Sunday, May 29, 2011
Turning kitchen warrior
I cringe at the thought of washing the dishes. Oh, let me correct that: I cringed at the thought of washing the dishes. Had I blogged about it yesteday, the present tense would have been appropriate. But our household helper coming back today seems to make all the difference as to my sentiments toward this chore...
It is really something I am still trying to understand. Several days ago, I felt I needed help. I had come to dread the hour or so before lunch time or dinner time only because that would mean I would have to do the dishes soon after. I didn't understand the change in sentiment -- I had come to like dishwashing and to accept it as a normal part of family life (only when our househelper is away for days or weeks, though).
I had even looked forward to carrying out this duty especially when I had been gone the whole day and thus would only have the dishwashing as my contribution to the upkeep of the home for that day.
But about a week ago started the dishwashing-dreading. "I need help in making dishwashing more appealing," I told some online friends. Till then I had already gone through quite a lot of musical genres to accompany me at the sink (Beatles, classical, movie themes -- but I had grown fond of Vivaldi and Mozart playing in the background while I worked the suds; they seem to emphasize the dignity of housework somehow, and bolster my enthusiasm for the task at hand). But procrastinating till almost midnight before finally facing a dirty stack of china meant I needed help!
"Dance the cha-cha while washing the dishes?" someone suggested. That was an amusing thought, and to my mind it posed a challenge in keeping the suds off the floor.
"Why don't you play 'Handel's Messiah' while you're at it?" another one proposed. I had done that before, I replied, but yes...it did put a certain "ooomph" into my spirits every time I was all set to conquer the dirty dishes and helped me remember the truth that every kind of honest work carries with it a certain dignity. So, no matter how menial household chores seemed to feel at times, listening to the Halleluia chorus was a welcome reminder of work well done being a good thing to offer to the One who blessed me with hands to work with in the first place.
Somehow the Hail Mary -- the words that the Angel Gabriel uttered to the mother of Jesus when it was made known to her that she had been chosen for a very special mission in the story of salvation -- found its way into the conversation. I had asked for a Tagalog translation and someone provided it. I figured, since I hadn't memorized it, might as well work on it while scrubbing dinner plates.
Feeling irked by the prospect of dishwashing got me really thinking. I mean, if I could enjoy chores one day and almost loathe them the next, where's the stability in that? And what if it graduates to more important things, like marriage? It's a fact that marriage is no walk in the park and that efforts are necessary to live it as it is meant to be.
Just like dishwashing, living one's lifelong commitment is bound to feel boring once in a while. Should that be surprising? I suppose not (so why am I puzzled by my sudden desire to flash the "talk to the hand" stance at dirty dishes that await me?). Maybe because knowing it and experiencing it are two different things.

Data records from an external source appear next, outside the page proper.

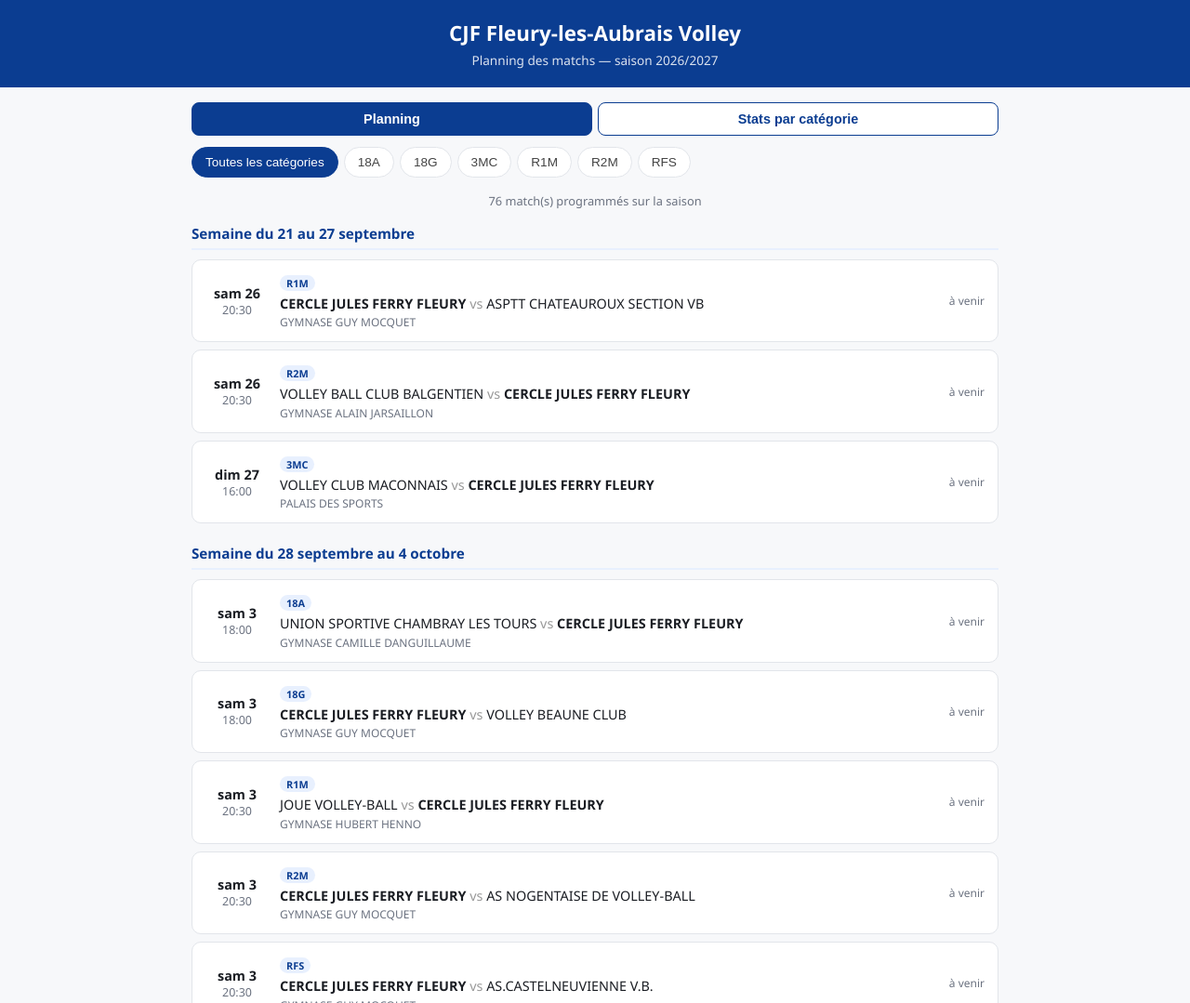
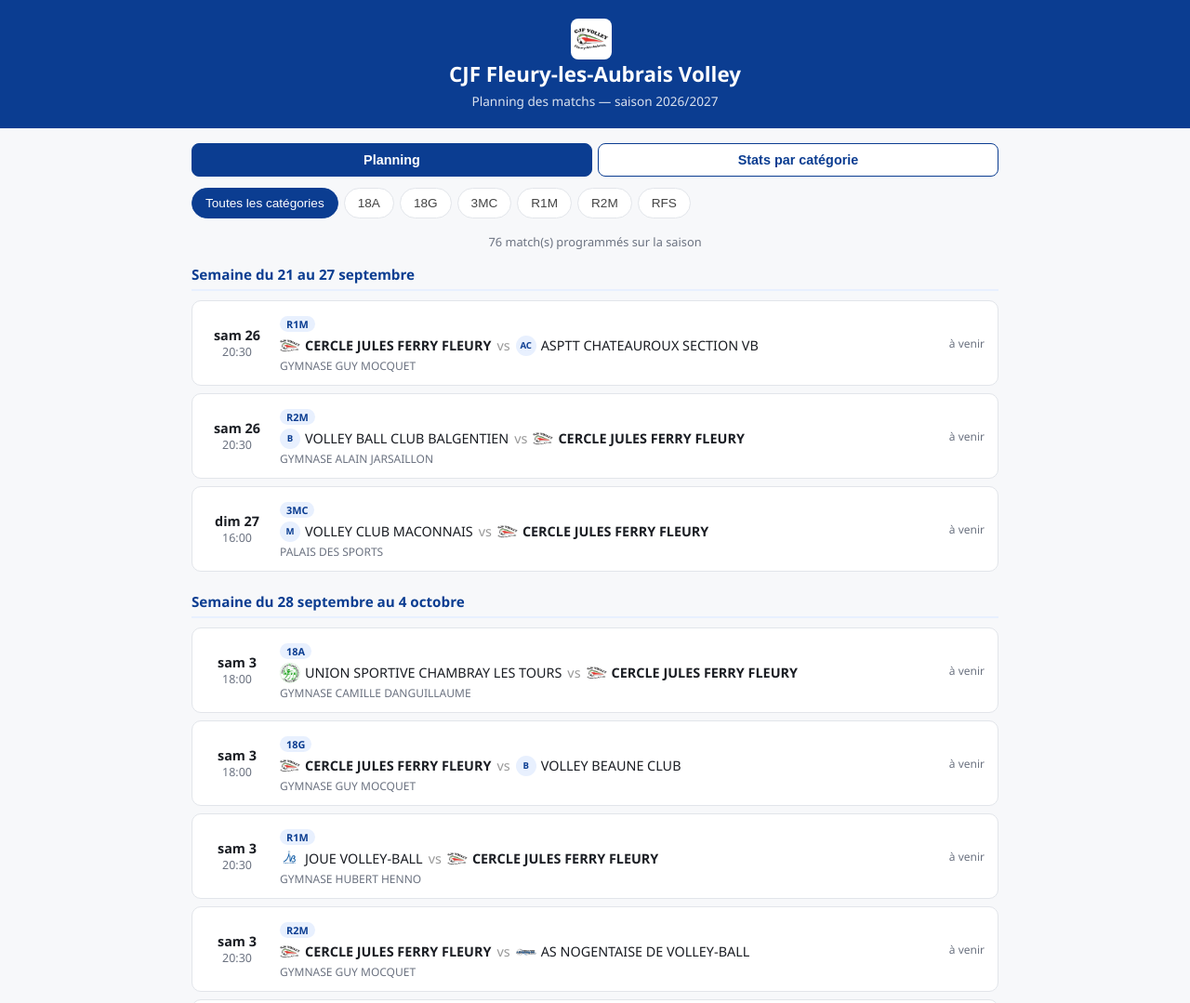
Before and after one commit to testflori/cjf-volley-planning, a website: page index.html in a window 1280 px wide. Shown: the top 1079 px of the page at 93% size. Drawn offline with Linux system fonts and the light colour scheme.

Commit message:
Ajoute les logos de club sur le planning
Badge logo (ou initiales en repli) a cote de chaque equipe dans
les cartes de match, et logo CJF dans l'en-tete. Mapping
club -> logo dans data/club-logos.json (10 clubs confirmes sur
29 adversaires connus cette saison, le reste utilise le repli).

```diff
--- /dev/null
+++ b/data/club-logos.json
@@ -0,0 +1,12 @@
+{
+  "CERCLE JULES FERRY FLEURY": "logos/cjf.png",
+  "BOURGES VOLLEY-BALL": "logos/bourges.png",
+  "ETUDIANT CLUB ORLEANAIS": "logos/eco.png",
+  "JOUE VOLLEY-BALL": "logos/joue-les-tours.png",
+  "MONTS VOLLEY-BALL": "logos/monts.png",
+  "NEUVILLE SPORTS": "logos/neuville.png",
+  "AS NOGENTAISE DE VOLLEY-BALL": "logos/nogent.png",
+  "C'CHARTRES VOLLEY": "logos/chartres.png",
+  "UNION SPORTIVE CHAMBRAY LES TOURS": "logos/chambray.png",
+  "U.S.ORLEANS VOLLEY-BALL": "logos/orleans.png"
+}
--- a/index.html
+++ b/index.html
@@ -173,9 +173,51 @@
   .match-teams .versus {
     font-size: 0.9rem;
     line-height: 1.35;
+    display: flex;
+    align-items: center;
+    flex-wrap: wrap;
+    gap: 6px;
   }
   .match-teams .versus .cjf {
     font-weight: 700;
+  }
+  .match-teams .versus .vs-sep {
+    color: #999;
+  }
+  .team {
+    display: inline-flex;
+    align-items: center;
+    gap: 5px;
+  }
+  .team-logo {
+    width: 22px;
+    height: 22px;
+    object-fit: contain;
+    border-radius: 4px;
+    flex: none;
+  }
+  .team-logo-fallback {
+    width: 22px;
+    height: 22px;
+    border-radius: 50%;
+    background: var(--bleu-clair);
+    color: var(--bleu);
+    font-size: 0.6rem;
+    font-weight: 700;
+    display: inline-flex;
+    align-items: center;
+    justify-content: center;
+    flex: none;
+  }
+  header .cjf-logo {
+    width: 44px;
+    height: 44px;
+    object-fit: contain;
+    border-radius: 8px;
+    vertical-align: middle;
+    margin-right: 8px;
+    background: white;
+    padding: 3px;
   }
   .match-teams .lieu {
     font-size: 0.75rem;
@@ -213,6 +255,7 @@
 <body>
 
 <header>
+  <img class="cjf-logo" src="logos/cjf.png" alt="Logo CJF">
   <h1>CJF Fleury-les-Aubrais Volley</h1>
   <p>Planning des matchs — saison <span id="saison-label">…</span></p>
 </header>
@@ -238,8 +281,24 @@ const MOIS_LABEL = ['janvier','février','mars','avril','mai','juin','juillet','
 const JOURS_LONG = ['dimanche','lundi','mardi','mercredi','jeudi','vendredi','samedi'];
 
 let DB = null;
+let LOGOS = {};
 let activeCategory = 'ALL';
 let viewMode = 'planning';
+
+const STOPWORDS = new Set(['DE','DU','DES','LA','LE','LES','EN','SUR','ET','SAINT','ST','VOLLEY','VOLLEY-BALL','BALL','VB','CLUB','SPORTIVE','SPORTIF','UNION','SECTION','SP','US','U.S.','V.B.','ASSOCIATION','AS','A.S.']);
+
+function initials(name) {
+  const words = String(name).toUpperCase().replace(/[.'()]/g, ' ').split(/\s+/).filter(Boolean);
+  const significant = words.filter(w => !STOPWORDS.has(w));
+  const pool = significant.length ? significant : words;
+  return pool.slice(0, 2).map(w => w[0]).join('') || '?';
+}
+
+function teamBadge(name) {
+  const logo = LOGOS[name];
+  if (logo) return `<img class="team-logo" src="${esc(logo)}" alt="${esc(name)}" loading="lazy">`;
+  return `<span class="team-logo-fallback">${esc(initials(name))}</span>`;
+}
 
 function fmtJour(iso) {
   if (!iso) return '';
@@ -421,11 +480,13 @@ function renderCard(m) {
   const teams = document.createElement('div');
   teams.className = 'match-teams';
   const home = isHome(m);
-  const domicileHtml = home ? `<span class="cjf">${esc(m.domicile)}</span>` : esc(m.domicile);
-  const exterieurHtml = !home ? `<span class="cjf">${esc(m.exterieur)}</span>` : esc(m.exterieur);
+  const domicileCls = home ? 'cjf' : '';
+  const exterieurCls = !home ? 'cjf' : '';
+  const domicileHtml = `<span class="team ${domicileCls}">${teamBadge(m.domicile)}${esc(m.domicile)}</span>`;
+  const exterieurHtml = `<span class="team ${exterieurCls}">${teamBadge(m.exterieur)}${esc(m.exterieur)}</span>`;
   teams.innerHTML = `
     <span class="cat">${esc(m.categoryCode || '')}</span>
-    <div class="versus">${domicileHtml} <span style="color:#999">vs</span> ${exterieurHtml}</div>
+    <div class="versus">${domicileHtml} <span class="vs-sep">vs</span> ${exterieurHtml}</div>
     <div class="lieu">${m.lieu ? esc(m.lieu) : ''}</div>
   `;
 
@@ -446,13 +507,13 @@ function esc(s) {
 document.getElementById('view-planning').onclick = () => { viewMode = 'planning'; render(); };
 document.getElementById('view-stats').onclick = () => { viewMode = 'stats'; render(); };
 
-fetch('data/matches.json')
-  .then(r => {
-    if (!r.ok) throw new Error('HTTP ' + r.status);
-    return r.json();
-  })
-  .then(db => {
+Promise.all([
+  fetch('data/matches.json').then(r => { if (!r.ok) throw new Error('HTTP ' + r.status); return r.json(); }),
+  fetch('data/club-logos.json').then(r => r.ok ? r.json() : {}).catch(() => ({})),
+])
+  .then(([db, logos]) => {
     DB = db;
+    LOGOS = logos;
     document.getElementById('saison-label').textContent = db.saison;
     document.getElementById('last-updated').textContent = new Date(db.lastUpdated).toLocaleString('fr-FR');
     document.getElementById('status').textContent = db.matches.length + ' match(s) programmés sur la saison';
```
Also changed, not shown: logos/bourges.png (added), logos/chambray.png (added), logos/chartres.png (added), logos/cjf.png (added), logos/eco.png (added), logos/joue-les-tours.png (added), logos/monts.png (added), logos/neuville.png (added), logos/nogent.png (added), logos/orleans.png (added).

And though I uttered no vows to declare a lifelong commitment to dishwashing, the same principle stands: the beauty of keeping at it regardless of how one feels about the whole thing. I hope a married person gets to read this sometime in the midst of a rocky stage in the relationship, and take home the point that marriage indeed is a bed of roses -- which means the presence of thorns. And they will make themselves felt from time to time. But that doesn't take away the beauty and the value of the bouquet that is meant to last a lifetime.
I doubt it if I'll ever think of household chores as beautiful bouquets of roses, but who knows? When mopping the floor -- even when done for one's family -- gets to feel too much like drudgery, one's imagination can actually save the day and issue reminders that go beyond "This, too, shall pass." Reminders such as "We can do no great things; only small things with great love." And how can that not make a mop, a dirty dish or a sponge look like a challenge worth conquering (and a conquerable challenge at that)?